Input material START

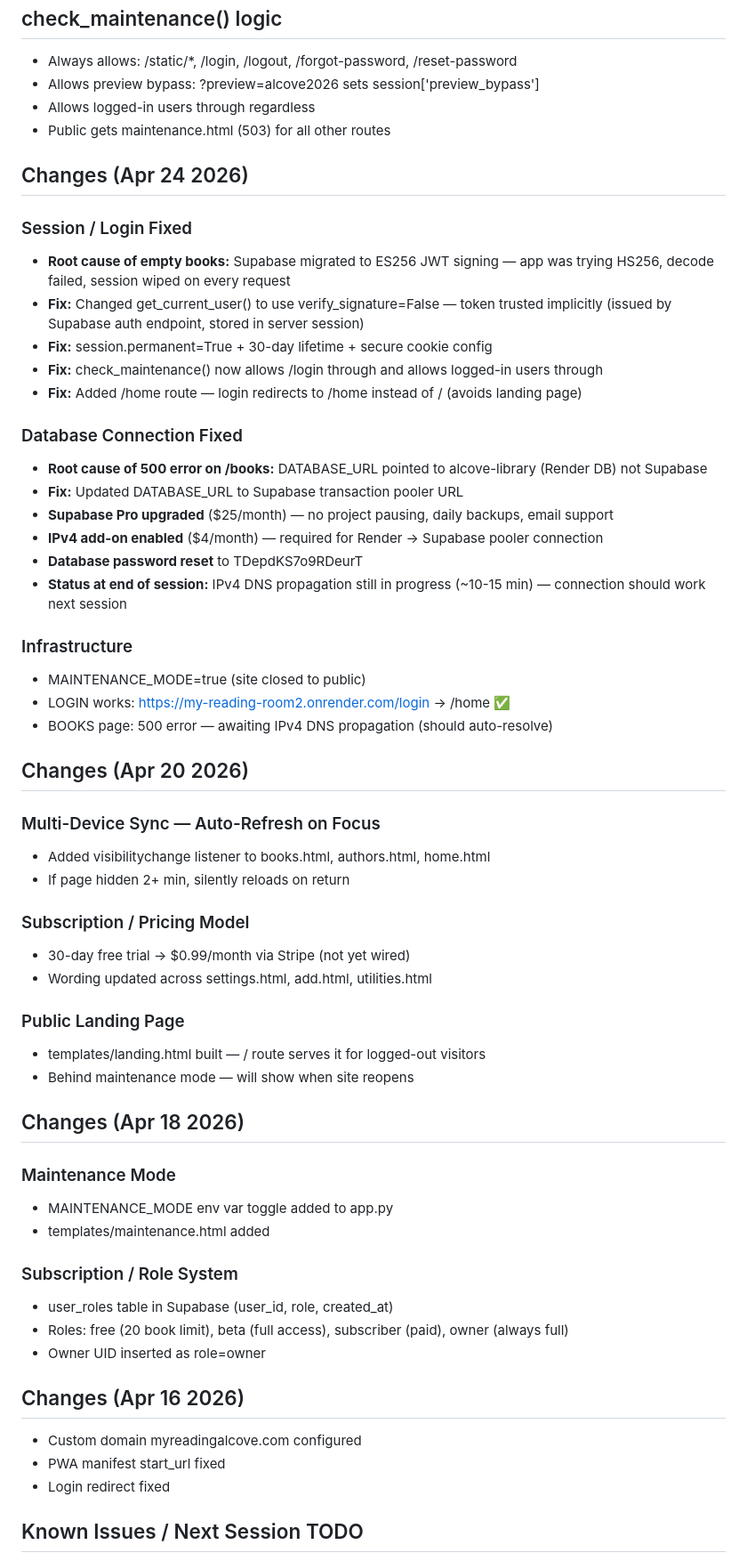
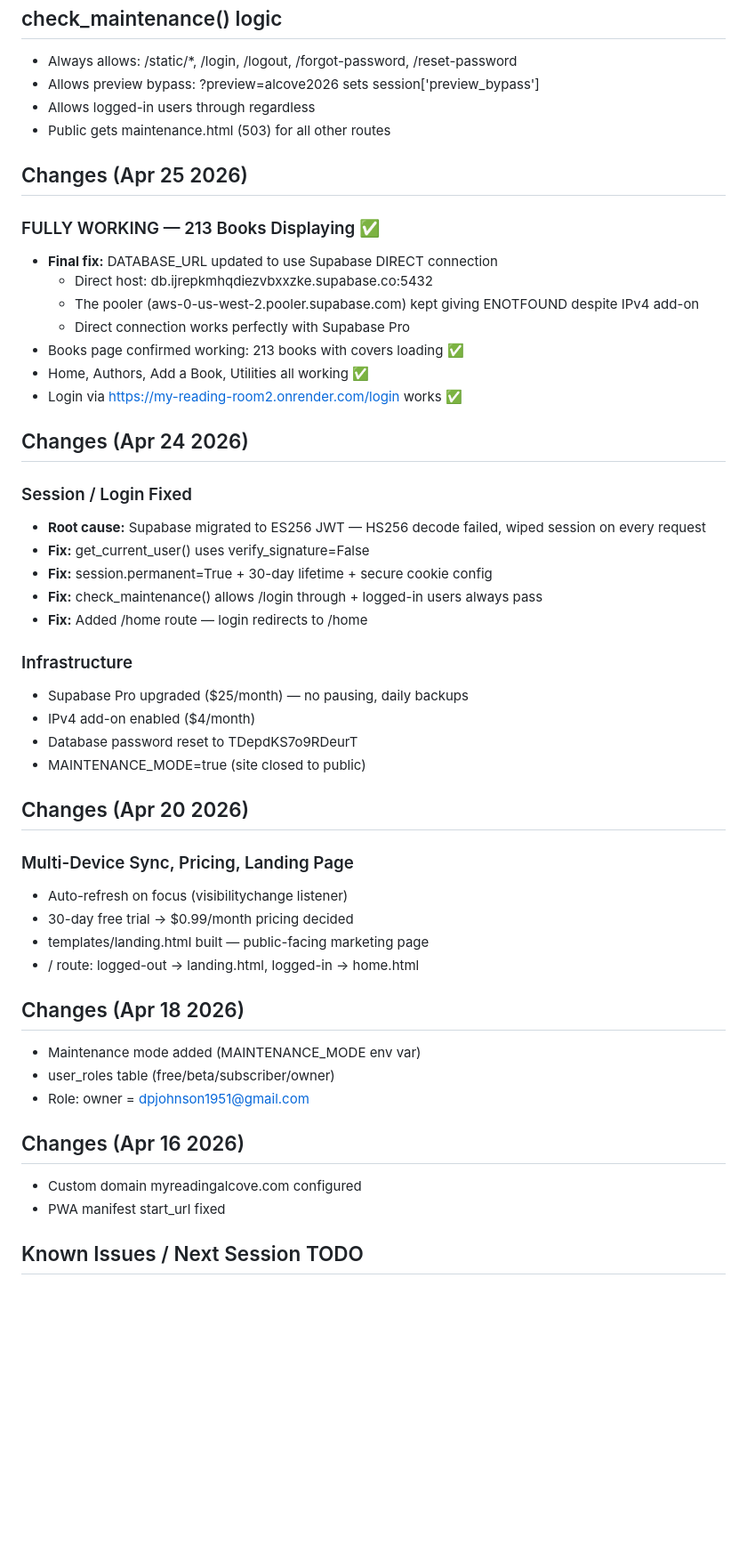
Before and after one commit to dpj1951/my-reading-room, a Markdown page: CLAUDE.md, the part around one of its changes. Shown at 89% size. Drawn GitHub-style; blank space fills up the shorter version.

Commit message:
Update CLAUDE.md: Apr 25 2026 — 213 books WORKING, direct DB connection confirmed

```diff
--- a/CLAUDE.md
+++ b/CLAUDE.md
@@ -97,53 +98,44 @@ fetch('https://ijrepkmhqdiezvbxxzke.supabase.co/auth/v1/admin/users/13a4418d-7a3
 - Allows logged-in users through regardless
 - Public gets maintenance.html (503) for all other routes
 
+## Changes (Apr 25 2026)
+### FULLY WORKING — 213 Books Displaying ✅
+- **Final fix:** DATABASE_URL updated to use Supabase DIRECT connection
+  - Direct host: db.ijrepkmhqdiezvbxxzke.supabase.co:5432
+  - The pooler (aws-0-us-west-2.pooler.supabase.com) kept giving ENOTFOUND despite IPv4 add-on
+  - Direct connection works perfectly with Supabase Pro
+- Books page confirmed working: 213 books with covers loading ✅
+- Home, Authors, Add a Book, Utilities all working ✅
+- Login via https://my-reading-room2.onrender.com/login works ✅
+
 ## Changes (Apr 24 2026)
 ### Session / Login Fixed
-- **Root cause of empty books:** Supabase migrated to ES256 JWT signing — app was trying HS256, decode failed, session wiped on every request
-- **Fix:** Changed get_current_user() to use verify_signature=False — token trusted implicitly (issued by Supabase auth endpoint, stored in server session)
+- **Root cause:** Supabase migrated to ES256 JWT — HS256 decode failed, wiped session on every request
+- **Fix:** get_current_user() uses verify_signature=False
 - **Fix:** session.permanent=True + 30-day lifetime + secure cookie config
-- **Fix:** check_maintenance() now allows /login through and allows logged-in users through
-- **Fix:** Added /home route — login redirects to /home instead of / (avoids landing page)
-
-### Database Connection Fixed
-- **Root cause of 500 error on /books:** DATABASE_URL pointed to alcove-library (Render DB) not Supabase
-- **Fix:** Updated DATABASE_URL to Supabase transaction pooler URL
-- **Supabase Pro upgraded** ($25/month) — no project pausing, daily backups, email support
-- **IPv4 add-on enabled** ($4/month) — required for Render → Supabase pooler connection
-- **Database password reset** to TDepdKS7o9RDeurT
-- **Status at end of session:** IPv4 DNS propagation still in progress (~10-15 min) — connection should work next session
+- **Fix:** check_maintenance() allows /login through + logged-in users always pass
+- **Fix:** Added /home route — login redirects to /home
 
 ### Infrastructure
+- Supabase Pro upgraded ($25/month) — no pausing, daily backups
+- IPv4 add-on enabled ($4/month)
+- Database password reset to TDepdKS7o9RDeurT
 - MAINTENANCE_MODE=true (site closed to public)
-- LOGIN works: https://my-reading-room2.onrender.com/login → /home ✅
-- BOOKS page: 500 error — awaiting IPv4 DNS propagation (should auto-resolve)
 
 ## Changes (Apr 20 2026)
-### Multi-Device Sync — Auto-Refresh on Focus
-- Added visibilitychange listener to books.html, authors.html, home.html
-- If page hidden 2+ min, silently reloads on return
-
-### Subscription / Pricing Model
-- 30-day free trial → $0.99/month via Stripe (not yet wired)
-- Wording updated across settings.html, add.html, utilities.html
-
-### Public Landing Page
-- templates/landing.html built — / route serves it for logged-out visitors
-- Behind maintenance mode — will show when site reopens
+### Multi-Device Sync, Pricing, Landing Page
+- Auto-refresh on focus (visibilitychange listener)
+- 30-day free trial → $0.99/month pricing decided
+- templates/landing.html built — public-facing marketing page
+- / route: logged-out → landing.html, logged-in → home.html
 
 ## Changes (Apr 18 2026)
-### Maintenance Mode
-- MAINTENANCE_MODE env var toggle added to app.py
-- templates/maintenance.html added
-
-### Subscription / Role System
-- user_roles table in Supabase (user_id, role, created_at)
-- Roles: free (20 book limit), beta (full access), subscriber (paid), owner (always full)
-- Owner UID inserted as role=owner
+- Maintenance mode added (MAINTENANCE_MODE env var)
+- user_roles table (free/beta/subscriber/owner)
+- Role: owner = dpjohnson1951@gmail.com
 
 ## Changes (Apr 16 2026)
 - Custom domain myreadingalcove.com configured
 - PWA manifest start_url fixed
-- Login redirect fixed
 
 ## Known Issues / Next Session TODO
```
Also changed, not shown: other parts of CLAUDE.md (+39 -32 lines).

Input material END

• [Try it] Print every record above exactly as written, leaving out the pictures.

• [Solved exercise]
Before and after one commit to dpj1951/my-reading-room, a Markdown page: CLAUDE.md, the part around one of its changes. Shown at 89% size. Drawn GitHub-style; blank space fills up the shorter version.

Commit message:
Update CLAUDE.md: Apr 25 2026 — 213 books WORKING, direct DB connection confirmed

```diff
--- a/CLAUDE.md
+++ b/CLAUDE.md
@@ -97,53 +98,44 @@ fetch('https://ijrepkmhqdiezvbxxzke.supabase.co/auth/v1/admin/users/13a4418d-7a3
 - Allows logged-in users through regardless
 - Public gets maintenance.html (503) for all other routes
 
+## Changes (Apr 25 2026)
+### FULLY WORKING — 213 Books Displaying ✅
+- **Final fix:** DATABASE_URL updated to use Supabase DIRECT connection
+  - Direct host: db.ijrepkmhqdiezvbxxzke.supabase.co:5432
+  - The pooler (aws-0-us-west-2.pooler.supabase.com) kept giving ENOTFOUND despite IPv4 add-on
+  - Direct connection works perfectly with Supabase Pro
+- Books page confirmed working: 213 books with covers loading ✅
+- Home, Authors, Add a Book, Utilities all working ✅
+- Login via https://my-reading-room2.onrender.com/login works ✅
+
 ## Changes (Apr 24 2026)
 ### Session / Login Fixed
-- **Root cause of empty books:** Supabase migrated to ES256 JWT signing — app was trying HS256, decode failed, session wiped on every request
-- **Fix:** Changed get_current_user() to use verify_signature=False — token trusted implicitly (issued by Supabase auth endpoint, stored in server session)
+- **Root cause:** Supabase migrated to ES256 JWT — HS256 decode failed, wiped session on every request
+- **Fix:** get_current_user() uses verify_signature=False
 - **Fix:** session.permanent=True + 30-day lifetime + secure cookie config
-- **Fix:** check_maintenance() now allows /login through and allows logged-in users through
-- **Fix:** Added /home route — login redirects to /home instead of / (avoids landing page)
-
-### Database Connection Fixed
-- **Root cause of 500 error on /books:** DATABASE_URL pointed to alcove-library (Render DB) not Supabase
-- **Fix:** Updated DATABASE_URL to Supabase transaction pooler URL
-- **Supabase Pro upgraded** ($25/month) — no project pausing, daily backups, email support
-- **IPv4 add-on enabled** ($4/month) — required for Render → Supabase pooler connection
-- **Database password reset** to TDepdKS7o9RDeurT
-- **Status at end of session:** IPv4 DNS propagation still in progress (~10-15 min) — connection should work next session
+- **Fix:** check_maintenance() allows /login through + logged-in users always pass
+- **Fix:** Added /home route — login redirects to /home
 
 ### Infrastructure
+- Supabase Pro upgraded ($25/month) — no pausing, daily backups
+- IPv4 add-on enabled ($4/month)
+- Database password reset to TDepdKS7o9RDeurT
 - MAINTENANCE_MODE=true (site closed to public)
-- LOGIN works: https://my-reading-room2.onrender.com/login → /home ✅
-- BOOKS page: 500 error — awaiting IPv4 DNS propagation (should auto-resolve)
 
 ## Changes (Apr 20 2026)
-### Multi-Device Sync — Auto-Refresh on Focus
-- Added visibilitychange listener to books.html, authors.html, home.html
-- If page hidden 2+ min, silently reloads on return
-
-### Subscription / Pricing Model
-- 30-day free trial → $0.99/month via Stripe (not yet wired)
-- Wording updated across settings.html, add.html, utilities.html
-
-### Public Landing Page
-- templates/landing.html built — / route serves it for logged-out visitors
-- Behind maintenance mode — will show when site reopens
+### Multi-Device Sync, Pricing, Landing Page
+- Auto-refresh on focus (visibilitychange listener)
+- 30-day free trial → $0.99/month pricing decided
+- templates/landing.html built — public-facing marketing page
+- / route: logged-out → landing.html, logged-in → home.html
 
 ## Changes (Apr 18 2026)
-### Maintenance Mode
-- MAINTENANCE_MODE env var toggle added to app.py
-- templates/maintenance.html added
-
-### Subscription / Role System
-- user_roles table in Supabase (user_id, role, created_at)
-- Roles: free (20 book limit), beta (full access), subscriber (paid), owner (always full)
-- Owner UID inserted as role=owner
+- Maintenance mode added (MAINTENANCE_MODE env var)
+- user_roles table (free/beta/subscriber/owner)
+- Role: owner = dpjohnson1951@gmail.com
 
 ## Changes (Apr 16 2026)
 - Custom domain myreadingalcove.com configured
 - PWA manifest start_url fixed
-- Login redirect fixed
 
 ## Known Issues / Next Session TODO
```
Also changed, not shown: other parts of CLAUDE.md (+39 -32 lines).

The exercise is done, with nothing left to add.